By Peter Fitzgerald, minor amendments by Cacahuate, French translation by Joelf – own work based on the blank map of regions and CIA WFB map, CC BY-SA 3.0, https://commons.wikimedia.org/w/index.php?curid=22743367
Los Cardones National Park
By Tencho – Own work, CC BY-SA 4.0, https://commons.wikimedia.org/w/index.php?curid=13756596
By David – Upsala Glacier up Close, CC BY 2.0, https://commons.wikimedia.org/w/index.php?curid=3738533
By Massimiliano W – Own work, CC BY-SA 3.0, https://commons.wikimedia.org/w/index.php?curid=20801942
By Yoavlevy10 – Own work, CC BY-SA 4.0, https://commons.wikimedia.org/w/index.php?curid=12140687
By Libro del Árbol, Tome II, edited by Celulosa Argentina S. A., Buenos Aires, Argentina, October 1975. The visual material is not explicitly copyrighted, but the editors thank Mr. Jorge Vallmitjana for his photographic contribution., Public Domain, https://commons.wikimedia.org/w/index.php?curid=291004
By Bjørn Christian Tørrissen – Own work by uploader, http://bjornfree.com/, CC BY-SA 4.0, https://commons.wikimedia.org/w/index.php?curid=63326659
Cattle market in Buenos Aires
By © Jorge Royan / http://www.royan.com.ar, CC BY-SA 3.0, https://commons.wikimedia.org/w/index.php?curid=18809074
By Marcelo Teson from Los Angeles, CA, USA – Pizza over Fainá, CC BY 2.0, https://commons.wikimedia.org/w/index.php?curid=2221071

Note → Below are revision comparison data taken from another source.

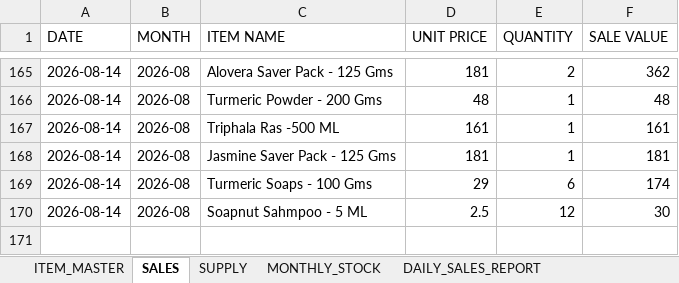
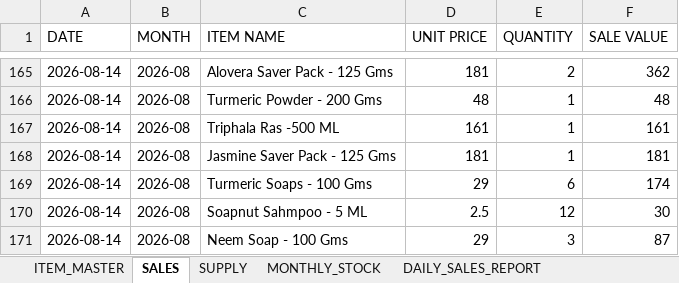
Before and after one commit to suryasai693-lang/daily_sales_website, an Excel workbook: data/sales.xlsx, sheet SALES, drawn as a sheet; only a part is shown, gaps mark what is left out; values as stored, in another font and other column widths than the file's, no borders; the diff names each change by its address in the sheet, - before the commit and + after, or states it on an @@ line.

Commit message:
Update sales.xlsx from DailyStock

```diff
--- a/data/sales.xlsx (sheet SALES)
+++ b/data/sales.xlsx (sheet SALES)
+row 171: 2026-08-14 | 2026-08 | Neem Soap - 100 Gms | 29 | 3 | 87
```
Also changed, not shown: sheet DAILY_SALES_REPORT, sheet MONTHLY_STOCK.
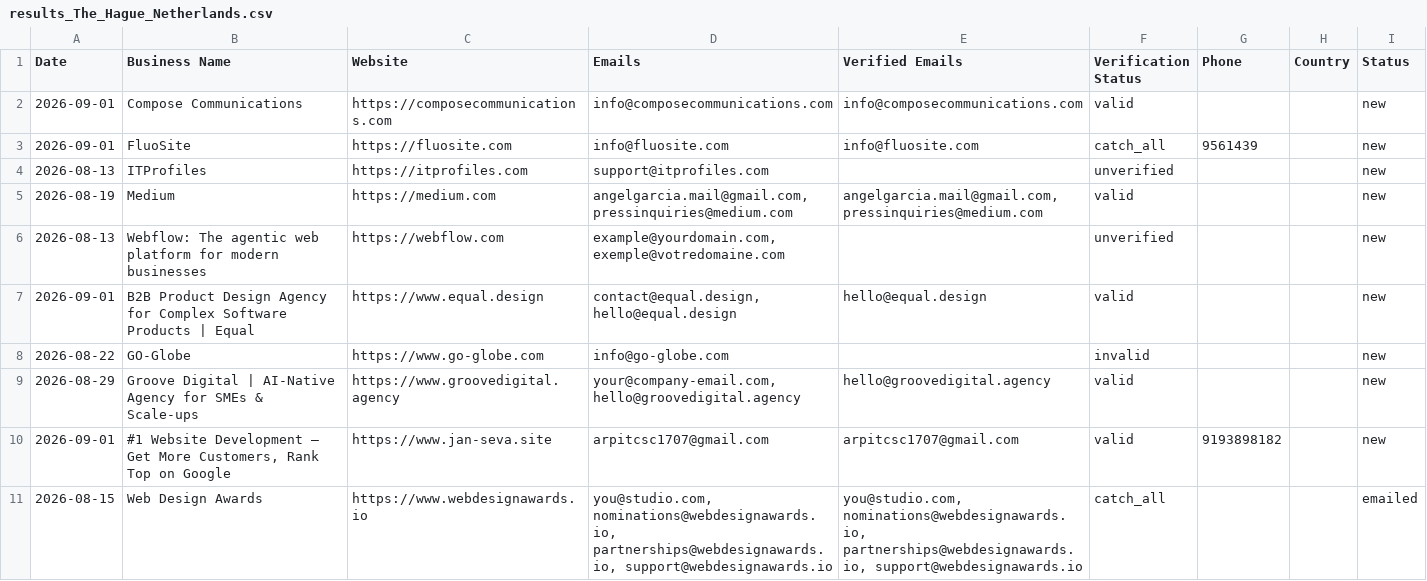
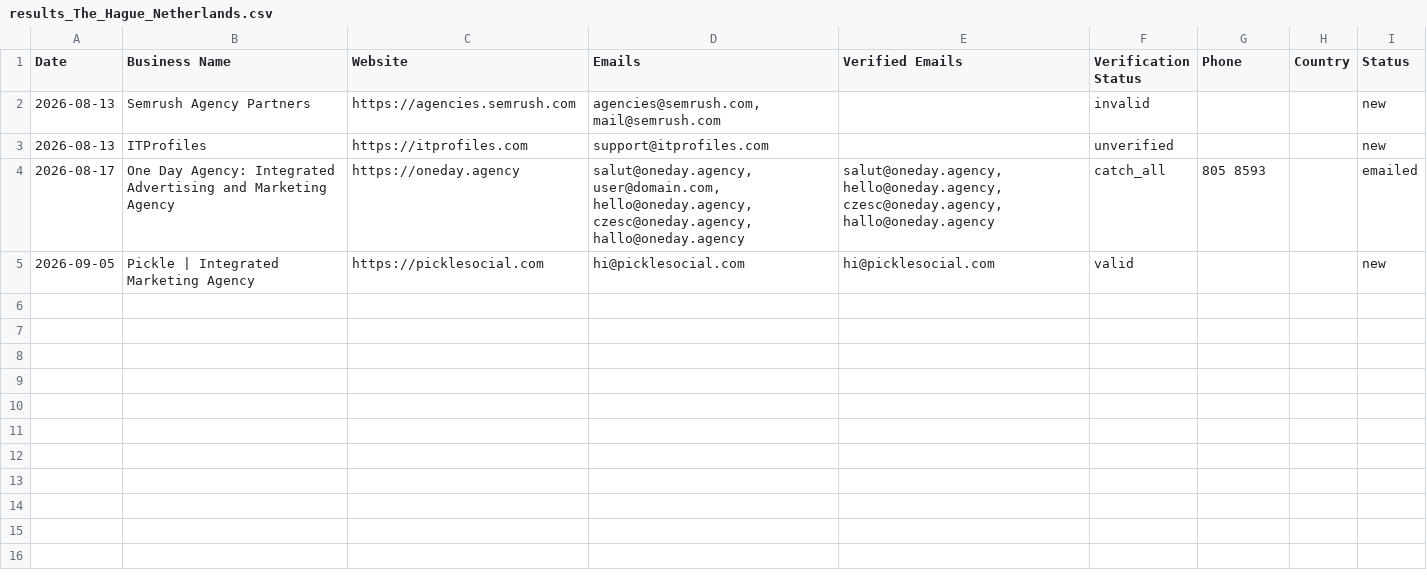
Before and after one commit to zestmastral-glitch/AI-B2B-Lead-Finder, a CSV file: data/results_The_Hague_Netherlands.csv, drawn as a sheet; removed rows and columns are numbered as before the commit, all else as after; the diff names each change by its address in the sheet, - before the commit and + after, or states it on an @@ line.

```diff
--- a/data/results_The_Hague_Netherlands.csv
+++ b/data/results_The_Hague_Netherlands.csv
-row 2: 2026-09-01 | Compose Communications | https://composecommunications.com | info@composecommunications.com | info@composecommunications.com | valid |  |  | new
-row 3: 2026-09-01 | FluoSite | https://fluosite.com | info@fluosite.com | info@fluosite.com | catch_all | 9561439 |  | new
+row 2: 2026-08-13 | Semrush Agency Partners | https://agencies.semrush.com | agencies@semrush.com, mail@semrush.com |  | invalid |  |  | new
-row 5: 2026-08-19 | Medium | https://medium.com | angelgarcia.mail@gmail.com, pressinquiries@medium.com | angelgarcia.mail@gmail.com, pressinquiries@medium.com | valid |  |  | new
-row 6: 2026-08-13 | Webflow: The agentic web platform for modern businesses | https://webflow.com | example@yourdomain.com, exemple@votredomaine.com |  | unverified |  |  | new
-row 7: 2026-09-01 | B2B Product Design Agency for Complex Software Products | Equal | https://www.equal.design | contact@equal.design, hello@equal.design | hello@equal.design | valid |  |  | new
-row 8: 2026-08-22 | GO-Globe | https://www.go-globe.com | info@go-globe.com |  | invalid |  |  | new
-row 9: 2026-08-29 | Groove Digital | AI-Native Agency for SMEs & Scale-ups | https://www.groovedigital.agency | your@company-email.com, hello@groovedigital.agency | hello@groovedigital.agency | valid |  |  | new
-row 10: 2026-09-01 | #1 Website Development — Get More Customers, Rank Top on Google | https://www.jan-seva.site | arpitcsc1707@gmail.com | arpitcsc1707@gmail.com | valid | 9193898182 |  | new
-row 11: 2026-08-15 | Web Design Awards | https://www.webdesignawards.io | you@studio.com, nominations@webdesignawards.io, partnerships@webdesignawards.io, support@webdesignawards.io | you@studio.com, nominations@webdesignawards.io, partnerships@webdesignawards.io, support@webdesignawards.io | catch_all |  |  | emailed
+row 4: 2026-08-17 | One Day Agency: Integrated Advertising and Marketing Agency | https://oneday.agency | salut@oneday.agency, user@domain.com, hello@oneday.agency, czesc@oneday.agency, hallo@oneday.agency | salut@oneday.agency, hello@oneday.agency, czesc@oneday.agency, hallo@oneday.agency | catch_all | 805 8593 |  | emailed
+row 5: 2026-09-05 | Pickle | Integrated Marketing Agency | https://picklesocial.com | hi@picklesocial.com | hi@picklesocial.com | valid |  |  | new
```
Also changed, not shown: data/results.csv, 1 other file.
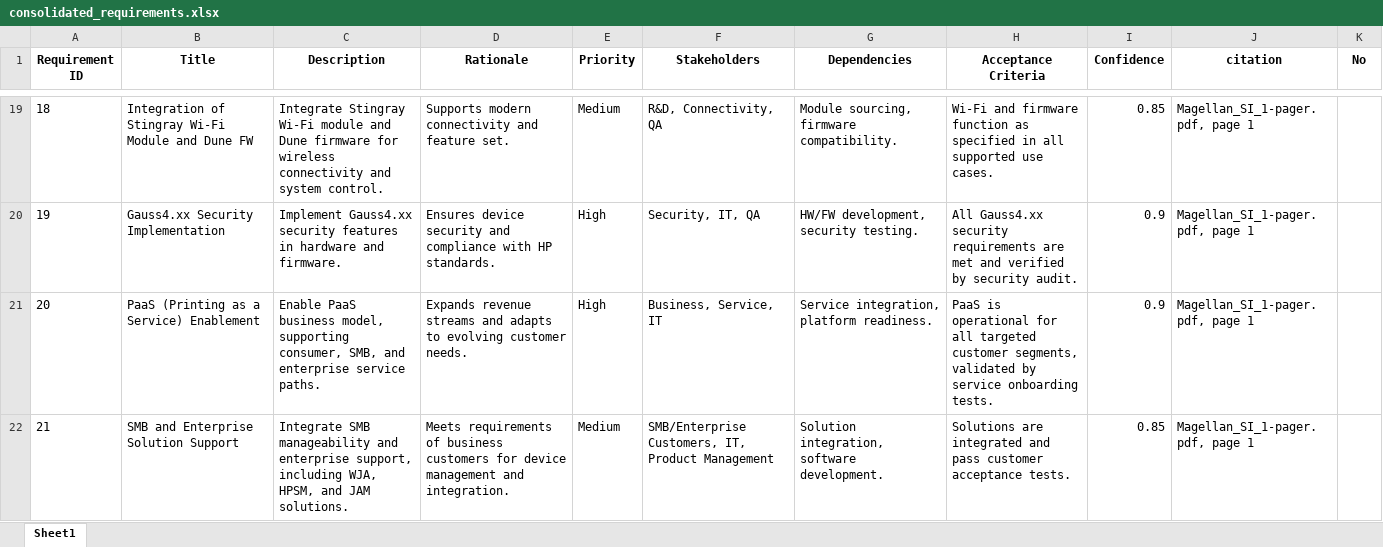
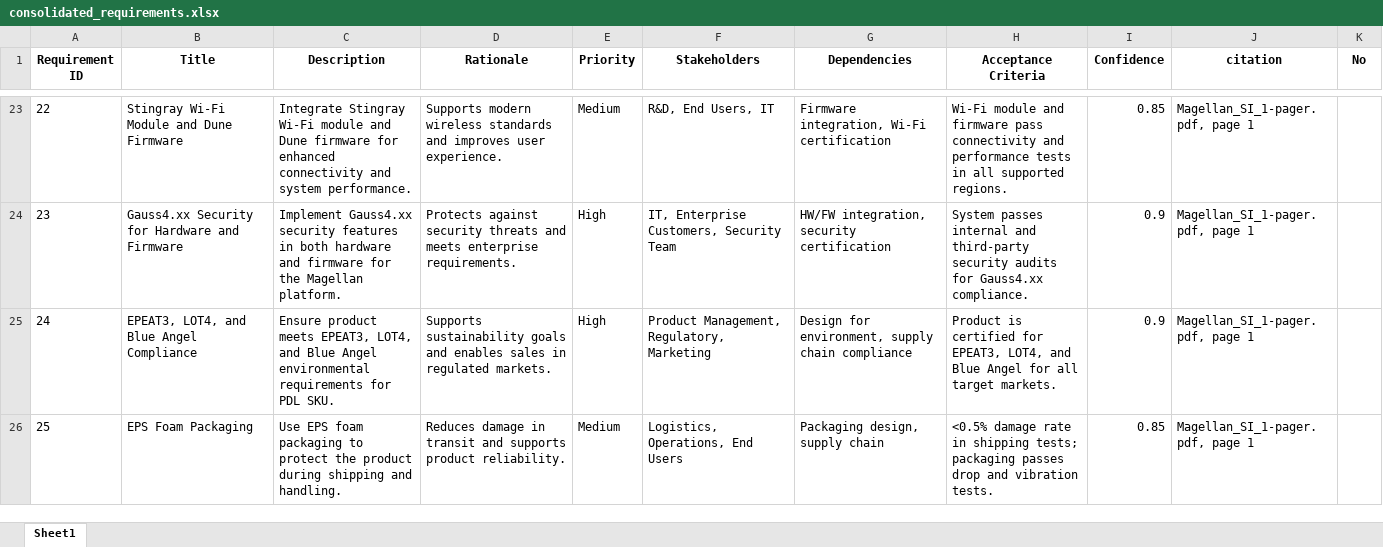
Before and after one commit to hpdxdemo/git_demo, an Excel workbook: consolidation/output/consolidated_requirements.xlsx, sheet Sheet1, drawn as a sheet; only a part is shown, gaps mark what is left out; values as stored, in another font and other column widths than the file's, no borders; addresses are those after the commit; the diff covers the shown part only; the diff names each change by its address in the sheet, - before the commit and + after, or states it on an @@ line.

Commit message:
Update consolidation/output/consolidated_requirements.xlsx

```diff
--- a/consolidation/output/consolidated_requirements.xlsx (sheet Sheet1)
+++ b/consolidation/output/consolidated_requirements.xlsx (sheet Sheet1)
@@ column A (Requirement ID) renumbered between rows 10 and 30 @@
-B23 (Title): Integration of Stingray Wi-Fi Module and Dune FW
+B23 (Title): Stingray Wi-Fi Module and Dune Firmware
-C23 (Description): …firmware for wireless connectivity and system control.
+C23 (Description): …firmware for enhanced connectivity and system performance.
-D23 (Rationale): Supports modern connectivity and feature set.
+D23 (Rationale): Supports modern wireless standards and improves user experience.
-F23 (Stakeholders): R&D, Connectivity, QA
+F23 (Stakeholders): R&D, End Users, IT
-G23 (Dependencies): Module sourcing, firmware compatibility.
+G23 (Dependencies): Firmware integration, Wi-Fi certification
-H23 (Acceptance Criteria): Wi-Fi and firmware function as specified in all supported use cases.
+H23 (Acceptance Criteria): Wi-Fi module and firmware pass connectivity and performance tests in all supported regions.
-B24 (Title): Gauss4.xx Security Implementation
+B24 (Title): Gauss4.xx Security for Hardware and Firmware
-C24 (Description): …features in hardware and firmware.
+C24 (Description): …features in both hardware and firmware for the Magellan platform.
-D24 (Rationale): Ensures device security and compliance with HP standards.
+D24 (Rationale): Protects against security threats and meets enterprise requirements.
-F24 (Stakeholders): Security, IT, QA
+F24 (Stakeholders): IT, Enterprise Customers, Security Team
-G24 (Dependencies): HW/FW development, security testing.
+G24 (Dependencies): HW/FW integration, security certification
-H24 (Acceptance Criteria): All Gauss4.xx security requirements are met and verified by security audit.
+H24 (Acceptance Criteria): System passes internal and third-party security audits for Gauss4.xx compliance.
-B25 (Title): PaaS (Printing as a Service) Enablement
+B25 (Title): EPEAT3, LOT4, and Blue Angel Compliance
-C25 (Description): Enable PaaS business model, supporting consumer, SMB, and enterprise service paths.
+C25 (Description): Ensure product meets EPEAT3, LOT4, and Blue Angel environmental requirements for PDL SKU.
-D25 (Rationale): Expands revenue streams and adapts to evolving customer needs.
+D25 (Rationale): Supports sustainability goals and enables sales in regulated markets.
-F25 (Stakeholders): Business, Service, IT
+F25 (Stakeholders): Product Management, Regulatory, Marketing
-G25 (Dependencies): Service integration, platform readiness.
+G25 (Dependencies): Design for environment, supply chain compliance
-H25 (Acceptance Criteria): PaaS is operational for all targeted customer segments, validated by service onboarding tests.
+H25 (Acceptance Criteria): Product is certified for EPEAT3, LOT4, and Blue Angel for all target markets.
-B26 (Title): SMB and Enterprise Solution Support
+B26 (Title): EPS Foam Packaging
-C26 (Description): Integrate SMB manageability and enterprise support, including WJA, HPSM, and JAM solutions.
+C26 (Description): Use EPS foam packaging to protect the product during shipping and handling.
-D26 (Rationale): Meets requirements of business customers for device management and integration.
+D26 (Rationale): Reduces damage in transit and supports product reliability.
-F26 (Stakeholders): SMB/Enterprise Customers, IT, Product Management
+F26 (Stakeholders): Logistics, Operations, End Users
-G26 (Dependencies): Solution integration, software development.
+G26 (Dependencies): Packaging design, supply chain
-H26 (Acceptance Criteria): Solutions are integrated and pass customer acceptance tests.
+H26 (Acceptance Criteria): <0.5% damage rate in shipping tests; packaging passes drop and vibration tests.
```
Also changed, not shown: 19 added rows, 15 removed rows and 132 edited cells elsewhere in this sheet.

By Hugo.arg, CC BY-SA 3.0, https://commons.wikimedia.org/w/index.php?curid=3569089
CC BY-SA 2.5, https://commons.wikimedia.org/w/index.php?curid=891927
Dulce de leche
By Kai Hendry – Flickr: Dulce dulce dulce baby, CC BY 2.0, https://commons.wikimedia.org/w/index.php?curid=16454155
By OCHA, CC BY 3.0, https://commons.wikimedia.org/w/index.php?curid=32649945
Pai Tavytera Indians
By FrankOWeaver – Derivative work of File:Pai Tavytera Indians.jpg, CC BY-SA 3.0, https://commons.wikimedia.org/w/index.php?curid=34005185
By Phillip Capper from Wellington, New Zealand – Paraguay River and Ciudad Del Este (Paraguay) from Puerto Iguazu, Argentina, Jan. 2011, CC BY 2.0, https://commons.wikimedia.org/w/index.php?curid=26556935
By OCHA, CC BY 3.0, https://commons.wikimedia.org/w/index.php?curid=32650114
By Marcelo Campi – Piscinas Trouville (Before) 1934 – 2017, CC BY-SA 2.0, https://commons.wikimedia.org/w/index.php?curid=69516919